From bar-coding absentee ballots to setting up polling places early, lawmakers are coming up with a long list of remedies to solve the kinds of problems that arose in the recent U.S. Senate race.
Days after Minnesota finished recounting nearly three million votes in the U.S. Senate race, lawmakers on both sides of the political aisle say they think there might be a better way. They say Minnesota should think about instituting runoff elections in close races.
Lawmakers are considering changes to Minnesota's election laws to address weaknesses exposed in the recent election and recount.
The scuffle over a replacement senator
for President-elect Barack Obama highlights an obstacle likely to
keep Democrat Al Franken from taking office in Washington before a
court challenge over his apparent victory in Minnesota is resolved.
The critical task of picking a
three-judge panel to hear a lawsuit over Minnesota's contested
Senate race won't be made by the Supreme Court's chief justice.
Norm Coleman has filed a lawsuit contesting the results of the recount in the 2008 Senate election.
Midday examines next steps in the legal process.
An election contest could drag on for weeks and even months and is going to cost both sides money. It could cost Minnesota taxpayers, too.
There's no word yet on the seating of a three-judge panel that's expected to hear Norm Coleman's lawsuit over the senate recount, but some legal experts say Coleman faces an uphill battle.
As promised, Republican Senator Norm Coleman's campaign today filed a lawsuit challenging the results of the Senate race recount that gave Democrat Al Franken a 225-vote lead. Coleman's attorneys told reporters this afternoon it could be two more months before the case is heard and settled.
Former Minnesota Gov. Arne Carlson says Republican Norm Coleman should concede to Democrat Al Franken in the U.S. Senate race.

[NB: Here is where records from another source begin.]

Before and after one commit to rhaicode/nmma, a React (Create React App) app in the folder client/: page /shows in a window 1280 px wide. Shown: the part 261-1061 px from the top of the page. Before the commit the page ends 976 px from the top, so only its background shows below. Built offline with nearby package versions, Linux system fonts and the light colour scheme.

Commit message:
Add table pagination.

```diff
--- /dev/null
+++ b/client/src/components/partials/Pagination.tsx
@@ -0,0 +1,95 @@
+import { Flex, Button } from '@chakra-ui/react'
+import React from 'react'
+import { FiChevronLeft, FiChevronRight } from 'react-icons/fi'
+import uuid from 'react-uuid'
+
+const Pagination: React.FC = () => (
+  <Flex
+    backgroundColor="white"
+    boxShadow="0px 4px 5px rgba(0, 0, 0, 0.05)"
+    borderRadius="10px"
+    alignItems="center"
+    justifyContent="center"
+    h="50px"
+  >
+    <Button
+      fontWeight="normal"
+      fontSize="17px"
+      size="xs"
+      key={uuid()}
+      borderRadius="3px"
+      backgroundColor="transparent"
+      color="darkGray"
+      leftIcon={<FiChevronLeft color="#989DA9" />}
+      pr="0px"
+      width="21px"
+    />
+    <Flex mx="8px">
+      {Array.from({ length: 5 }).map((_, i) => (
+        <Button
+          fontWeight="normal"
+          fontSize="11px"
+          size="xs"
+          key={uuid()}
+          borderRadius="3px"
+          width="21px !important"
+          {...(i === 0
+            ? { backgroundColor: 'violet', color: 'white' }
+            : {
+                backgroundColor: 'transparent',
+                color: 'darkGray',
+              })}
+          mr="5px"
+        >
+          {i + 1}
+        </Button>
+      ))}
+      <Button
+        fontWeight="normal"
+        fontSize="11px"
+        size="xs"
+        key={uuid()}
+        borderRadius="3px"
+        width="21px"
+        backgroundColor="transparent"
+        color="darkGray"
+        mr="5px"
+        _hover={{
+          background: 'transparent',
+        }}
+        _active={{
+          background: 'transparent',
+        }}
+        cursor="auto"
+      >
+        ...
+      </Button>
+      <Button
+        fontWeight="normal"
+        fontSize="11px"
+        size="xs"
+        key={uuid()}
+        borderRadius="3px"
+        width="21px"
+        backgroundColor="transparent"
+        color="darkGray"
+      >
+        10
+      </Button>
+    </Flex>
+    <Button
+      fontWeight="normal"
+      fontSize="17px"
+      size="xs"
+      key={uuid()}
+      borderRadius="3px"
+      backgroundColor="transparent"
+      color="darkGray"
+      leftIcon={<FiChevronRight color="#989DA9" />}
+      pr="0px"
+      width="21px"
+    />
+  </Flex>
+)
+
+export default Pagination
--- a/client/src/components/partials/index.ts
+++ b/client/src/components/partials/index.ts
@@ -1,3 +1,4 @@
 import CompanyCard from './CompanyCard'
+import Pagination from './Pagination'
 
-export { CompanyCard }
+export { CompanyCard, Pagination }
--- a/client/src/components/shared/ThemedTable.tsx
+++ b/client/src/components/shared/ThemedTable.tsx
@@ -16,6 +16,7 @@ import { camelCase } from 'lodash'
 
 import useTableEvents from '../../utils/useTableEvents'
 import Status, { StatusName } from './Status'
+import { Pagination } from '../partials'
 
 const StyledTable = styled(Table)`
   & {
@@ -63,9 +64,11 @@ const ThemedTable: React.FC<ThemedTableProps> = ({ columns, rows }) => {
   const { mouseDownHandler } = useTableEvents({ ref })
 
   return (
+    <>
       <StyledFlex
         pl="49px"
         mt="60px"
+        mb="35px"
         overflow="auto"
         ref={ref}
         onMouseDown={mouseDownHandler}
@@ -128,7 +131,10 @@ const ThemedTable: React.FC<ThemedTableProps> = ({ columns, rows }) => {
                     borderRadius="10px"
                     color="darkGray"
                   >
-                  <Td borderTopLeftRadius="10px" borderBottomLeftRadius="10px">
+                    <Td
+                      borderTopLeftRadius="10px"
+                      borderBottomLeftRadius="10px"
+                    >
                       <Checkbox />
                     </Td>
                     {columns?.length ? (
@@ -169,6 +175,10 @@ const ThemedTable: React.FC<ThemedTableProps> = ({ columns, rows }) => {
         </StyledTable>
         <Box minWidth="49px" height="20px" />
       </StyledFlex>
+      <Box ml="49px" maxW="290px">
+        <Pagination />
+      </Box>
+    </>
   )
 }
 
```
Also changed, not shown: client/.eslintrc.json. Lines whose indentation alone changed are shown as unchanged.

It's looking very likely that Democrat Al Franken will become Minnesota's next U.S. senator. The State Canvassing Board certified its recount Monday afternoon, giving Franken 225 more votes than Republican incumbent Norm Coleman. Here's another look at Al Franken -- who he is and how he got to this point.

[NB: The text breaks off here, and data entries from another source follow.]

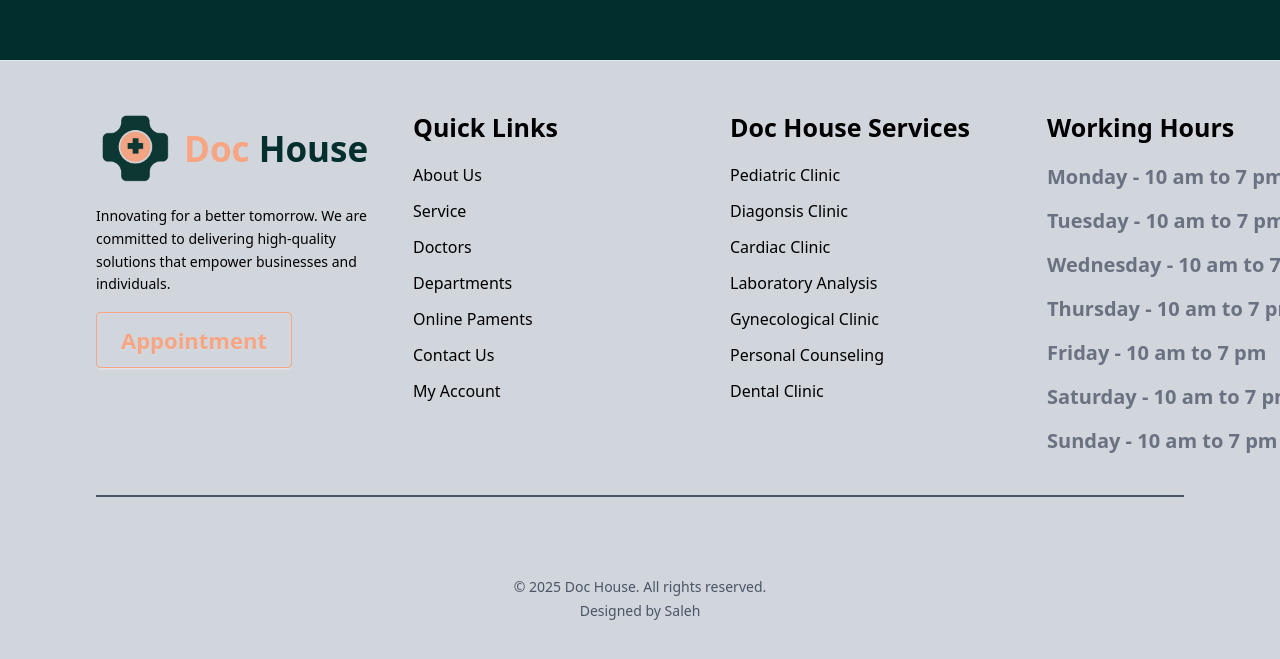
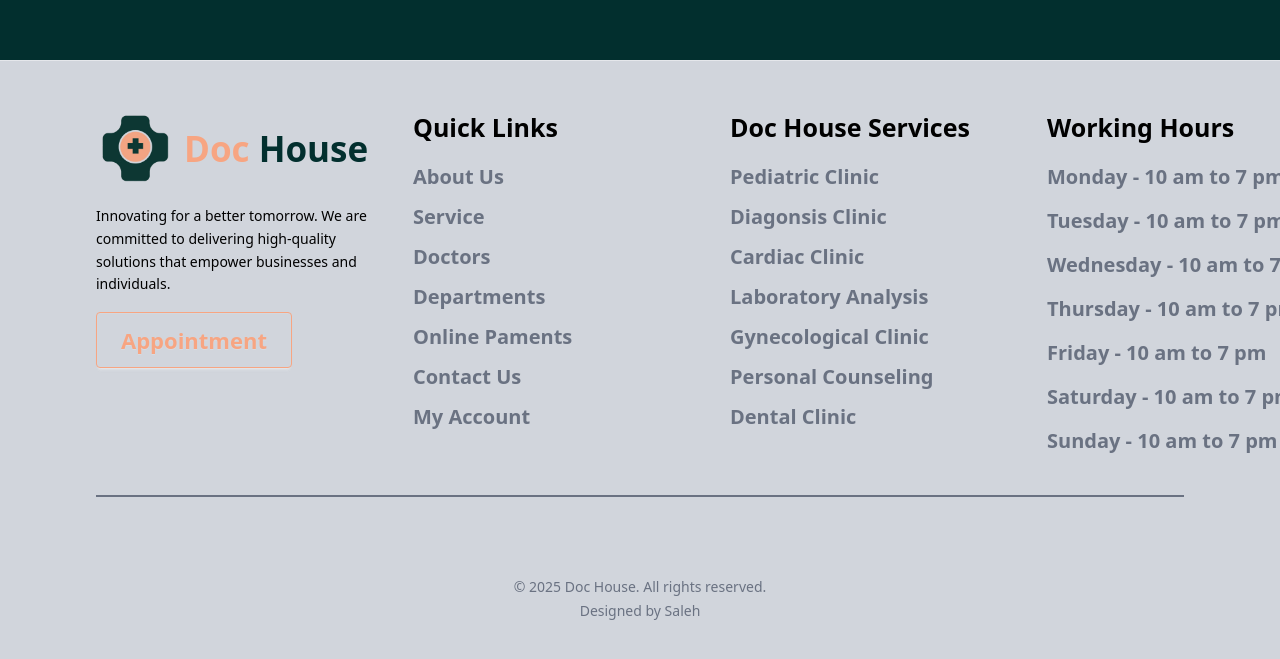
Before and after one commit to Salehchy46/doctors-house-client, a React (Vite) app: page / in a window 1280 px wide. Shown: the part 1092-1751 px from the top of the page. Built offline with nearby package versions, Linux system fonts and the light colour scheme.

Commit message:
footer is designed as figma

```diff
--- a/src/shared/Footer.tsx
+++ b/src/shared/Footer.tsx
@@ -26,25 +26,25 @@ const Footer = () => {
           </h3>
           <ul className="space-y-3">
             <li>
-                <Link to='/about'>About Us</Link>
+                <Link className="text-xl font-semibold text-gray-500" to='/about'>About Us</Link>
             </li>
             <li>
-                <Link to='/service'>Service</Link>
+                <Link className="text-xl font-semibold text-gray-500" to='/service'>Service</Link>
             </li>
             <li>
-                <Link to='/doctors'>Doctors</Link>
+                <Link className="text-xl font-semibold text-gray-500" to='/doctors'>Doctors</Link>
             </li>
             <li>
-                <Link to='/departments'>Departments</Link>
+                <Link className="text-xl font-semibold text-gray-500" to='/departments'>Departments</Link>
             </li>
             <li>
-                <Link to='/olinePaments'>Online Paments</Link>
+                <Link className="text-xl font-semibold text-gray-500" to='/olinePaments'>Online Paments</Link>
             </li>
             <li>
-                <Link to='/contactUs'>Contact Us</Link>
+                <Link className="text-xl font-semibold text-gray-500" to='/contactUs'>Contact Us</Link>
             </li>
             <li>
-                <Link to='/myAccount'>My Account</Link>
+                <Link className="text-xl font-semibold text-gray-500" to='/myAccount'>My Account</Link>
             </li>
           </ul>
         </div>
@@ -54,25 +54,25 @@ const Footer = () => {
           </h3>
           <ul className="space-y-3">
             <li>
-              <Link to='/pediatricClinic'>Pediatric Clinic</Link>
+              <Link className="text-xl font-semibold text-gray-500" to='/pediatricClinic'>Pediatric Clinic</Link>
             </li>
             <li>
-              <Link to='/diagonsisClinic'>Diagonsis Clinic</Link>
+              <Link className="text-xl font-semibold text-gray-500" to='/diagonsisClinic'>Diagonsis Clinic</Link>
             </li>
             <li>
-              <Link to='/cardiacClinic'>Cardiac Clinic</Link>
+              <Link className="text-xl font-semibold text-gray-500" to='/cardiacClinic'>Cardiac Clinic</Link>
             </li>
             <li>
-              <Link to='/laboratoryanalysis'>Laboratory Analysis</Link>
+              <Link className="text-xl font-semibold text-gray-500" to='/laboratoryanalysis'>Laboratory Analysis</Link>
             </li>
             <li>
-              <Link to='/gynecologicalClinic'>Gynecological Clinic</Link>
+              <Link className="text-xl font-semibold text-gray-500" to='/gynecologicalClinic'>Gynecological Clinic</Link>
             </li>
             <li>
-              <Link to='/personalCounseling'>Personal Counseling</Link>
+              <Link className="text-xl font-semibold text-gray-500" to='/personalCounseling'>Personal Counseling</Link>
             </li>
             <li>
-              <Link to='/dentalClinic'>Dental Clinic</Link>
+              <Link className="text-xl font-semibold text-gray-500" to='/dentalClinic'>Dental Clinic</Link>
             </li>
 
           </ul>
@@ -90,8 +90,8 @@ const Footer = () => {
           <p className="text-xl font-semibold text-gray-500">Sunday - 10 am to 7 pm</p>
         </div>
       </div>
-      <div className="border-t-2 mt-10 border-gray-600 mx-20"></div>
-      <div className="text-center text-gray-600 dark:text-gray-700 text-sm pt-10 mt-10 dark:border-gray-700">
+      <div className="border-t-2 mt-10 border-gray-500 mx-20"></div>
+      <div className="text-center text-gray-500 dark:text-gray-700 text-sm pt-10 mt-10 dark:border-gray-500">
         <p>
           &copy; {new Date().getFullYear()} Doc House. All rights reserved.
         </p>
```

Attorneys for Republican Norm Coleman say they're ready to file a lawsuit today disputing the results of the recount in Minnesota's prolonged Senate race. But should they?
Now that the state Canvassing Board has certified the results of the Senate recount that show Al Franken ahead, another race begins -- the race to the courthouse. The Coleman campaign said it will challenge the board's decision in court within the next 24 hours. Here's a look at how that process will work.
A Minnesota board has certified results
showing Democrat Al Franken winning the state's U.S. Senate recount over Republican Norm Coleman, but a Coleman attorney said a legal challenge will be filed within 24 hours.
If Norm Coleman ends up contesting the outcome of the Senate election, his legal strategy could focus on a number of issues that have come up during the recount.